AGL is turning to the Internet of Things to monitor "new energy" systems in homes that use solar and battery storage technology.
Speaking at the recent CeBIT Australia conference in Sydney – of which IoT Hub attended as a media sponsor – AGL New Energy’s head of technology innovation Paul Fox said IoT could also help on hot water, air conditioning and other heating and cooling services.
“As you could imagine, all of these distributed energy resources could be made smart with the addition of IoT, and you can enable them to work together better,” Fox explained.
In the future, such "new energy" systems could also be interconnected with smart meters.
“It’s really about putting the customer at the centre of the distributed energy revolution," Fox said.
"If you put the customer at the centre, you’ve got to know what the customer wants. In broad terms, they want choice, more independence, comfort, convenience and control.”
IoT-enabled solar energy
Increased awareness of energy use due to rising electricity prices and the rise in solar systems has created customer demand for greater visibility and control.
“All of [AGL’s] solar systems that we install now are IoT-enabled for energy monitoring purposes,” Fox said.
Current generation systems allow data delivery only to occur in one direction - from the customer to AGL.
But Fox said future technology improvements may allow AGL to, for example, push settings to inverters in solar installations.
AGL also recently invested in a Sydney-based company called Solar Analytics which analyses solar panel efficiency data from AGL’s solar systems.
Fox said that this data can then be used to compare the actual energy generated by a solar installation with what should have been created.
A significant discrepancy between these two figures could indicate one of 12 potential faults requiring onsite repair or remote troubleshooting.
The data has also been integrated into an AGL app that provides an at-a-glance view of system efficiency and operation.
The emergence of home batteries
Fox said that increasing interest in battery power for the home led to AGL’s decision to enter this growing market.
Over the past year, home battery storage systems generally have increased in popularity, driven by the likes of Tesla and Redflow.
“Every single one of [AGL’s] batteries has a computer and sensors on board for metrology purposes,” Fox said.
“AGL over-instruments them now because we’re trying to collect data about how they operate.”

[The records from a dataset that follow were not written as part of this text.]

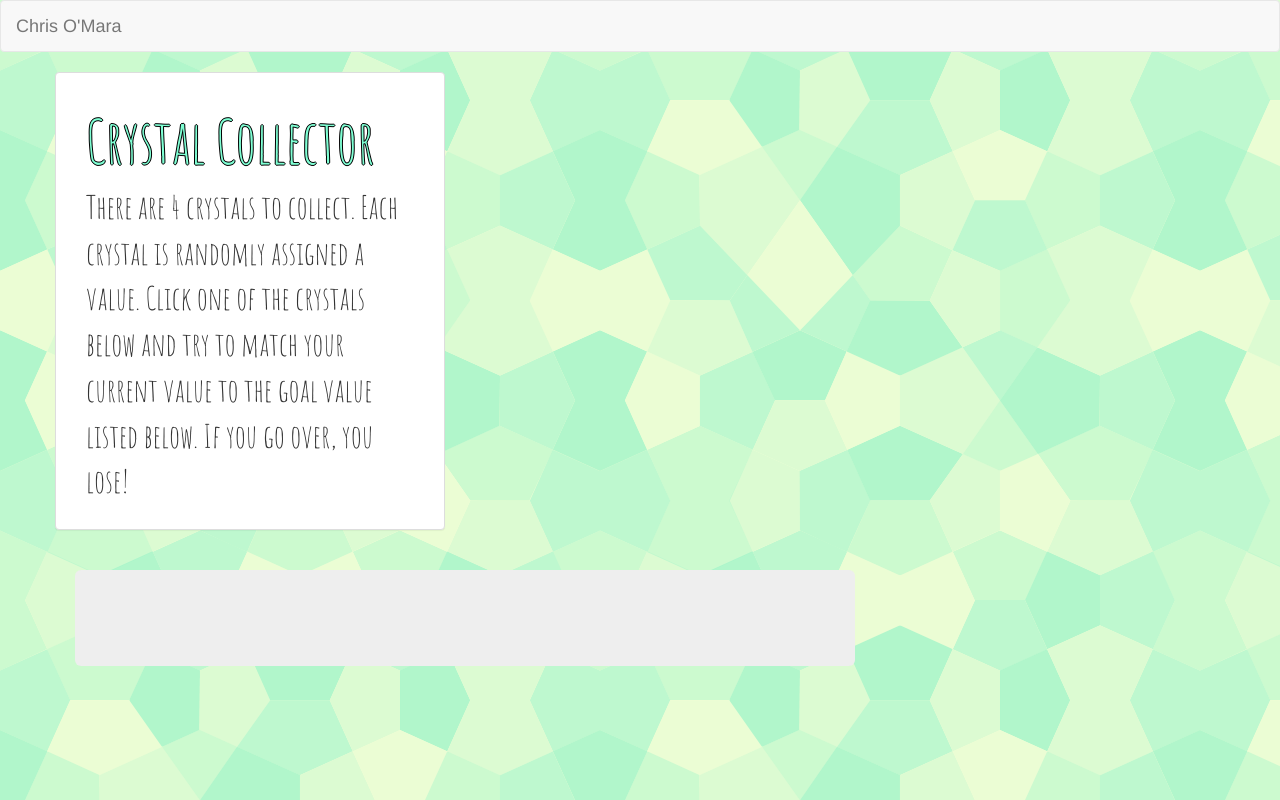
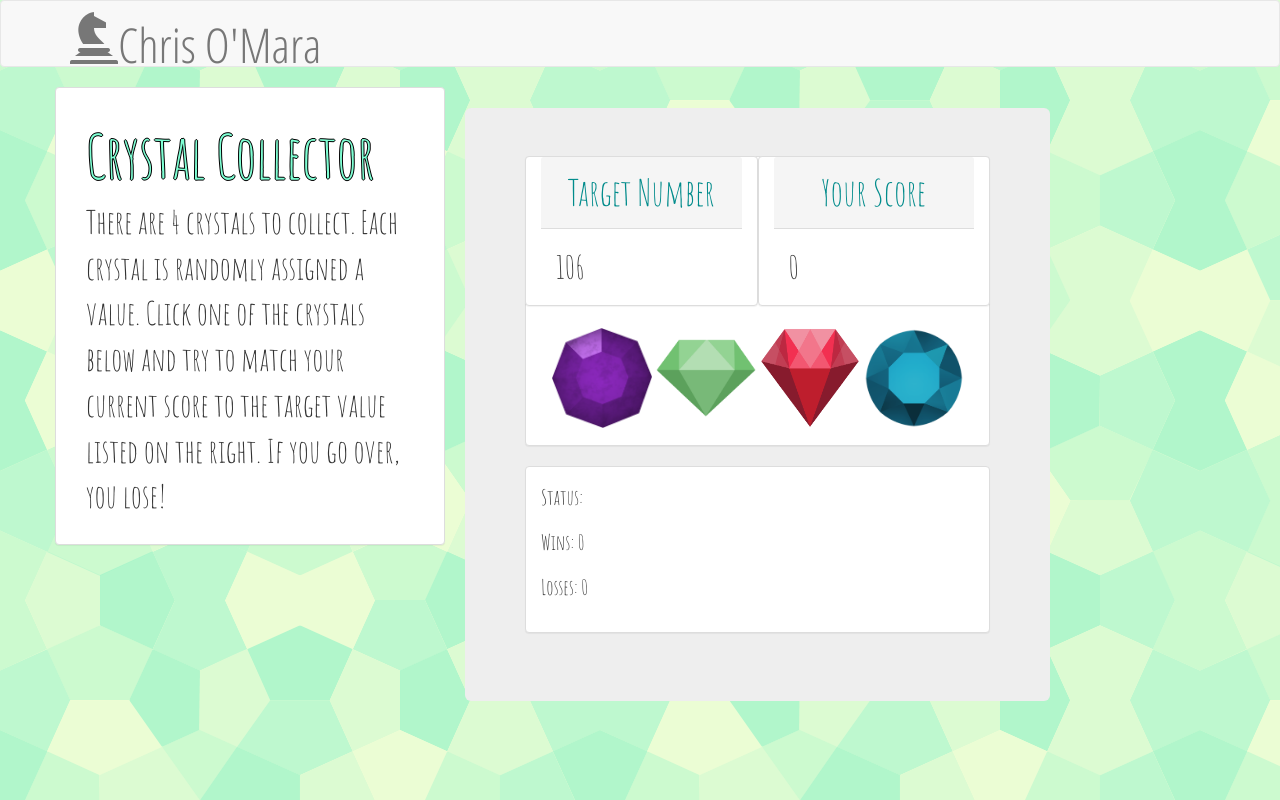
Before and after one commit to Comara17/Crystal-Collector, a plain HTML site: page index.html in a window 1280 px wide. Drawn offline with nearby package versions, Linux system fonts and the light colour scheme.

Commit message:
Working Build

```diff
--- a/assets/css/style.css
+++ b/assets/css/style.css
@@ -16,12 +16,29 @@ h1 {
 	color: aquamarine;
 	text-shadow: -1px 0 black, 0 1px black, 1px 0 black, 0 -1px black;
 }
-
-a {
+.navbar {
+    padding-bottom: 15px;
+}
+.navbar-brand {
 	font-family: 'Helvetica', sans-serif;
-	font-size: 42px;
+	font-size: 48px;
+    font-family: 'Open Sans Condensed', sans-serif;
 }
 
 .jumbotron {
 	margin: 20px;
 }
+.panel-heading {
+    font-size: 36px;
+    color: darkcyan!important;
+}
+
+.panel-body {
+    font-size: 32px;
+}
+
+img {
+    width: 100px;
+    height: 100px;
+    margin: 2px;
+}
--- a/assets/js/game.js
+++ b/assets/js/game.js
@@ -20,16 +20,18 @@ $(document).ready(function() {
 
 		var numberToGuess = Math.floor(Math.random()*(120-19+1)+19);
 
-		$('.value').text(numberToGuess);
+		$('#numberTarget').text(numberToGuess);
 
 
 		$('.crystalImage').on('click', function(){
-		    counter = counter + parseInt($(this).data('num'));
+		    counter = counter + $(this).data('num');
 
 		    $('#yourScore').text(counter);
 
+            $('#status').empty();
+
 		    if (counter == numberToGuess){
-		      $('#status').text('You won!!!!');
+		      $('#status').text('You won!');
 		      wins += 1;
 		      $('#win').text(wins);
 		      $('#crystals').empty();
--- a/index.html
+++ b/index.html
@@ -7,14 +7,15 @@
 		<link rel="stylesheet" href="https://maxcdn.bootstrapcdn.com/bootstrap/3.3.7/css/bootstrap.min.css">
 		<link rel="stylesheet" type='text/css' href="assets/css/style.css">
 		<link href="https://fonts.googleapis.com/css?family=Amatic+SC" rel="stylesheet">
+        <link href="https://fonts.googleapis.com/css?family=Open+Sans+Condensed:300" rel="stylesheet">
 	</head>
 
 	<body>
 
 		<nav class="navbar navbar-default">
-		  <div class="container-fluid">
+		  <div class="container">
 			<div class="navbar-header">
-				<a class="navbar-brand" href="https://github.com/Comara17">Chris O'Mara</a>
+				<a class="navbar-brand" href="https://github.com/Comara17" target="_blank"\> <span class="glyphicon glyphicon-knight" aria-hidden="true"></span>Chris O'Mara</a>
 			</div>
 		  </div>
 		</nav>
@@ -25,18 +26,49 @@
 				  <div class="panel-body">
 					<h1>Crystal Collector</h1>
 					<p>
-					  There are 4 crystals to collect. Each crystal is randomly assigned a value. Click one of the crystals below and try to match your current value to the goal value listed below. If you go over, you lose!
+					  There are 4 crystals to collect. Each crystal is randomly assigned a value. Click one of the crystals below and try to match your current score to the target value listed on the right. If you go over, you lose!
 					</p>
 				  </div>
 				</div>
+                <div class="col-md-2"></div>
+				<div class="jumbotron col-md-6">
+				    <div class="panel panel-default col-md-6">
+                      <div class="panel-heading text-center">Target Number</div>
+                      <div class="panel-body">
+                        <span id="numberTarget"></span>
+                      </div>
+                    </div>
 
-				<div class="jumbotron col-md-8">
+                    <div class="panel panel-default col-md-6">
+                      <div class="panel-heading text-center">Your Score</div>
+                      <div class="panel-body">
+                        <span id="yourScore"></span>
+                      </div>
+                    </div>
+
+                    <div class="panel panel-default text-center">
+                      <div id="crystals" class="panel-body">
+                      </div>
+                    </div>
+
+                     <div class="panel panel-default">
+                      <div class="panel-body">
+                          <p>Status: <span id="status"></span></p>
+                          <p>Wins: <span id="win"></span></p>
+                          <p>Losses: <span id="loss"></span></p>
+                      </div>
+				</div>
 
 				</div>
 			</div>
-		</div>
 
-		<script src="jquery-3.2.1.min.js"></script>
+
+            </div>
+
+
+		<script src="https://code.jquery.com/jquery-3.2.1.js"
+          integrity="sha256-DZAnKJ/6XZ9si04Hgrsxu/8s717jcIzLy3oi35EouyE="
+          crossorigin="anonymous"></script>
 		<script src="assets/js/game.js"></script>
 	</body>
 
```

Fox said the level of control that AGL has over its deployed battery fleet meant the company can remotely instruct the batteries to feed power back into the grid, reducing stress on the grid during periods of heavy power usage.
He said that AGL invested in a US company called Sunverge, which is one supplier of batteries to AGL and also has management software.
One of the more novel uses for IoT that Fox described is the ability for AGL to manage the settings on smart air-conditioning units deployed by the company to reduce the load on the grid without compromising the required comfort of a household’s occupants.
Fox added that this doesn’t mean that AGL is switching off air conditioners on the hottest days purely to “save the grid”.
“AGL adjusts the temperature set point, and most people don’t notice; in fact, our customer satisfaction for this particular product is very high because most people don’t notice the change in set point,” he said.
He said that customers felt a sense of satisfaction knowing that they were contributing back to the network. Customers received a discount when their air conditioning units were throttled.
Fox added that the data gathered from air conditioning use could also indicate inefficient insulation in a given household.
This allows AGL to engage with the customer to discuss strategies to improve their insulation and therefore reduce electricity costs associated with heating and cooling.